NoveList already has some great author, series and title readalikes for George R.R. Martin and his Song of Ice and Fire series, so we are going to use these blog posts as an opportunity to go beyond similar fantasy reads and recommend books, movies, web articles, and other interesting links that relate to themes and motifs in each episode.

Last week, we covered episode 2: "Dark Wings, Dark Words." 

Episode 3: "Walk of Punishment" 

Oh, how the plot is progressing! Though it is Daenerys who walks the true Walk of Punishment in Astapor, we see many of our characters walking in their own punishment. As she contemplates her next move, Daenerys decides on what the role of suffering and reparation will be in her rule. The Starks are still suffering the loss of Eddard "Boromir" Stark. Catelyn feels like a neglectful mother and daughter. Robb is seeing the world close in on him, in what looks like an insurmountable fight against the Lannisters. Arya is in the protection (captivity?) of the Brotherhood Without Banners along with her sworn enemy, The Hound. Beyond the Wall, Jon Snow is confronted with the wrath of the White Walkers and can only hope that some of his Black Brothers survived the encounter (and he does all of  this very handsomely). 

The Lannisters are not without their own crosses to bear -- Tyrion has taken over the role of Master of Coin from Littlefinger and he begins to realize what a predicament both he and the Seven Kingdoms are in. Jaime plays up his family's wealth and privilege to his captors and learns that the Lannister name isn't feared and revered everywhere. What has heretofore been a blessing to Jaime is now a curse, and his as he knew it is over. Theon's torture, on the other hand, has ended, thanks to that mysterious and helpful servant. 

 

We recommend...

The Magicians (2009) by Lev Grossman
Game of Thrones has always delighted in undercutting the whimsical and romantic elements of the fantasy genre. It's all well and good to rouse an army to avenge your father's death or to become an expert in swashbuckling swordplay, but all it takes is an incompetent uncle or a psychopath with a meat cleaver to disrupt your once well-laid plans. Fans who enjoy the cynical realism of the show might also enjoy The Magicans, a smart and subverisve coming-of-age fantasy novel about a young man who enters a secret academy for magicians, believing it to be an escape from his frustrations with the normal world. He learns, however, that his new life is filled with intense dangers, complex relationships, and even deeper feelings of guilt and heartbreak. 
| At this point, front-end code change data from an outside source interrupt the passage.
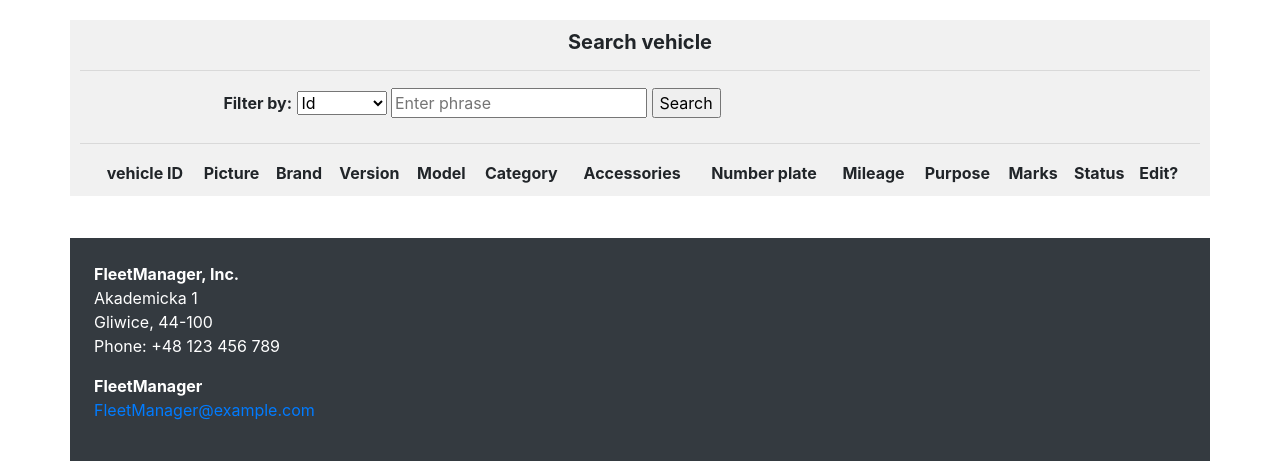
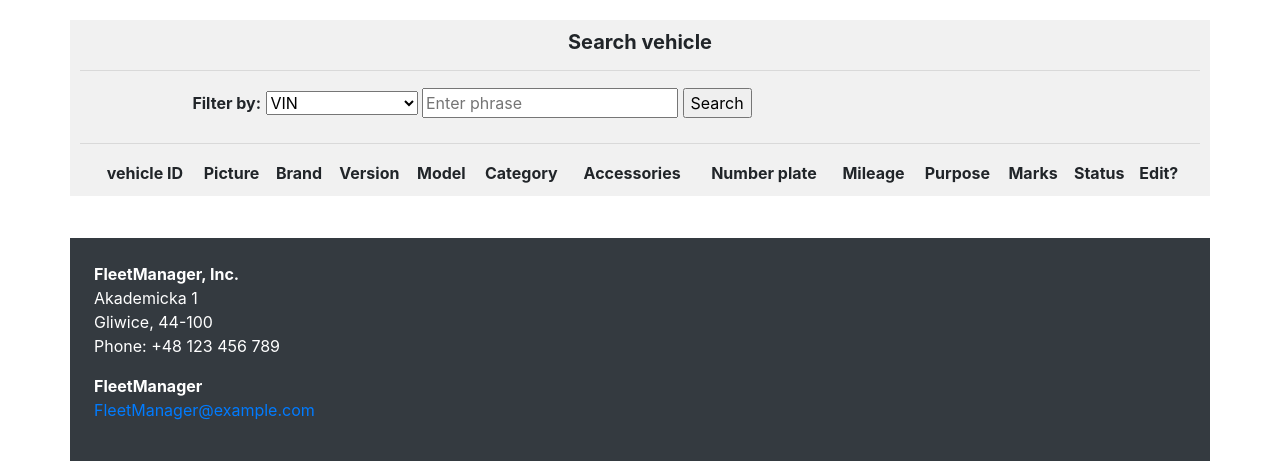
Before and after one commit to ssziolkowski/2021_BD2_S17_ZIOLKOWSKI, a Django app: template FleetManager/manager/templates/manager/editVehicles.html in a window 1280 px wide. Shown: the part 56-517 px from the top of the page. Run offline with Django 3.2, Linux system fonts and the light colour scheme; the template is opened without the code that fills it: values that come from a table or form of the project are taken from there, others are empty; some libraries are stand-ins or nearby versions.

Commit message:
vehicles filtering

```diff
--- a/FleetManager/manager/templates/manager/editVehicles.html
+++ b/FleetManager/manager/templates/manager/editVehicles.html
@@ -42,14 +42,15 @@
           {{ form.as_ps }}
           <label for="phrase"><b>Filter by:</b></label>
           <select placeholder="Select filter" name="filter" required>
-            <option value="ID">Id</option>
-            <option value="login">Login</option>
-            <option value="name">Name</option>
-            <option value="surname" default>Surname</option>
-            <option value="phone_number">Phone</option>
-            <option value="position">Position</option>
-            <option value="address">Address</option>
-            <option value="salary">Salary</option>
+            <option value="VIN">VIN</option>
+            <option value="brand">Brand</option>
+            <option value="model">Model</option>
+            <option value="version" default>Version</option>
+            <option value="category">Category</option>
+            <option value="accessories">Accessories</option>
+            <option value="plate_number">Number plates</option>
+            <option value="purpose">Purpose</option>
+            <option value="distinctive_marks">Distinctive marks</option>
             <option value="status">Status</option>
           </select>
           <input type="text" placeholder="Enter phrase" name="phrase" id="phrase">
```
Also changed, not shown: FleetManager/manager/views.py (+0 -14 lines).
Star Wars Episode V: The Empire Strikes Back (1980)
I think Jaime might appreciate George Lucas' handiwork (too soon?).


Cathleen is Collection Development Coordinator at NoveList.